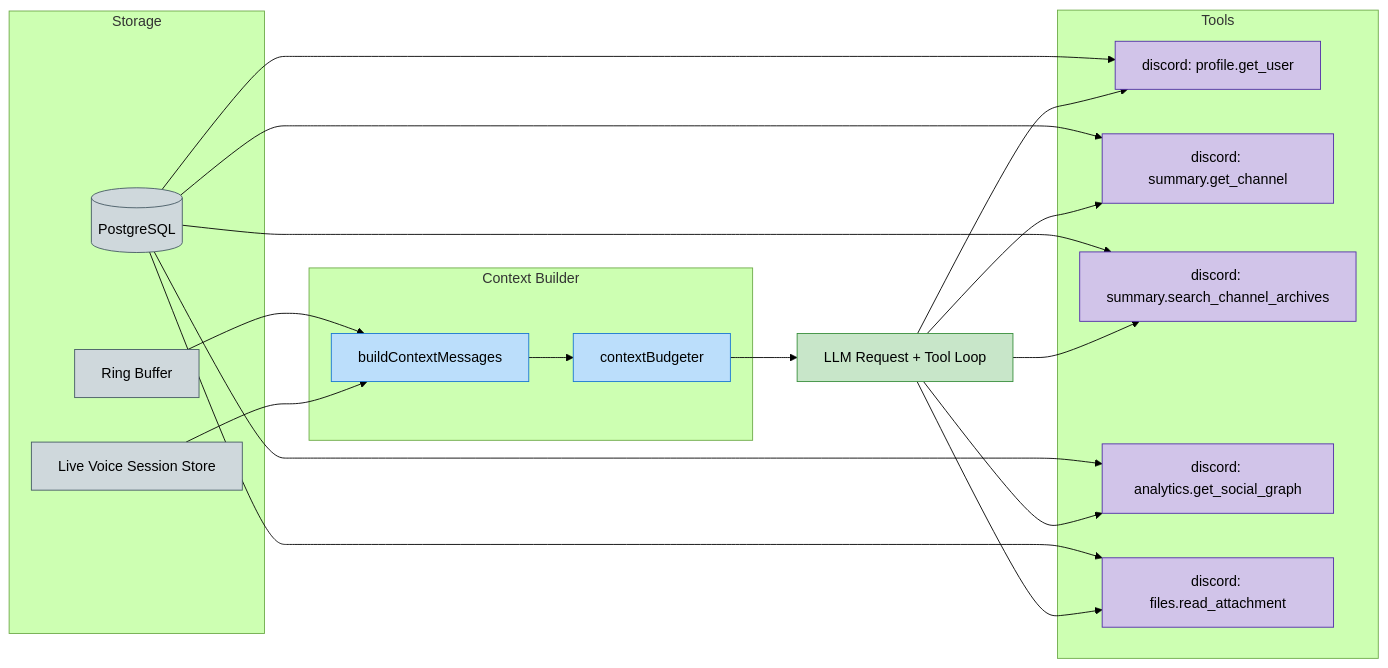
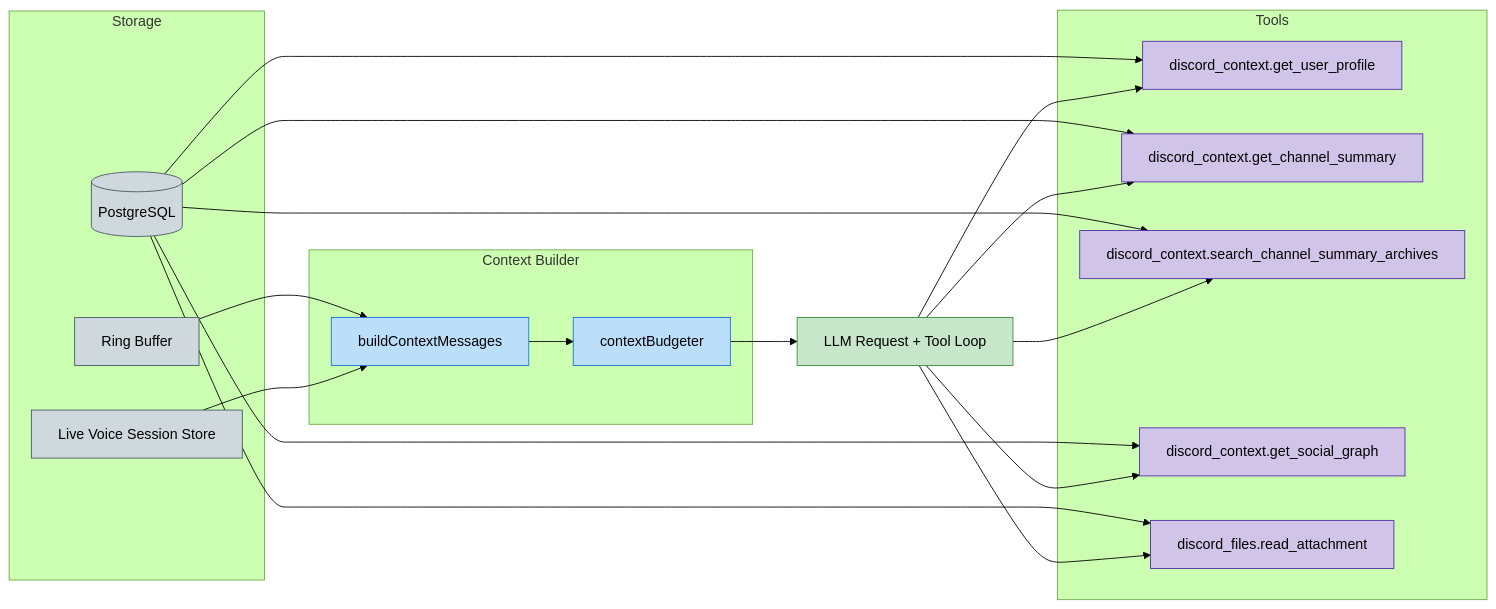
One commit to BokX1/Sage changed the diagram in docs/architecture/MEMORY.md. Above: the diagram before and after it, drawn with Mermaid (forest theme). The commit also changed other lines of this file and 6 other files, not shown here.

Commit message:
docs(agent-runtime): align Discord tool architecture docs

````diff
--- a/docs/architecture/MEMORY.md
+++ b/docs/architecture/MEMORY.md
@@ -75,40 +75,40 @@
 ```mermaid
 flowchart LR
     classDef storage fill:#cfd8dc,stroke:#455a64,color:black
     classDef tools fill:#d1c4e9,stroke:#512da8,color:black
     classDef builder fill:#bbdefb,stroke:#1976d2,color:black
     classDef llm fill:#c8e6c9,stroke:#388e3c,color:black
 
     subgraph Storage
         DB[(PostgreSQL)]:::storage
         RB[Ring Buffer]:::storage
         VS[Live Voice Session Store]:::storage
     end
 
     subgraph Tools
-        U[discord: profile.get_user]:::tools
-        C[discord: summary.get_channel]:::tools
-        A[discord: summary.search_channel_archives]:::tools
-        G[discord: analytics.get_social_graph]:::tools
-        F[discord: files.read_attachment]:::tools
+        U[discord_context.get_user_profile]:::tools
+        C[discord_context.get_channel_summary]:::tools
+        A[discord_context.search_channel_summary_archives]:::tools
+        G[discord_context.get_social_graph]:::tools
+        F[discord_files.read_attachment]:::tools
     end
 
     subgraph Builder["Context Builder"]
         MB[buildContextMessages]:::builder
         Budget[contextBudgeter]:::builder
     end
 
     RB --> MB
     VS --> MB
     MB --> Budget --> LLM[LLM Request + Tool Loop]:::llm
     DB --> U
     DB --> C
     DB --> A
     DB --> G
     DB --> F
     LLM --> U
     LLM --> C
     LLM --> A
     LLM --> G
     LLM --> F
 ```
````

========================================

Action item
Whenever "subgraph" occurs in a line of the entries, copy that line.

Answer section
     subgraph Storage
     subgraph Tools
     subgraph Builder["Context Builder"]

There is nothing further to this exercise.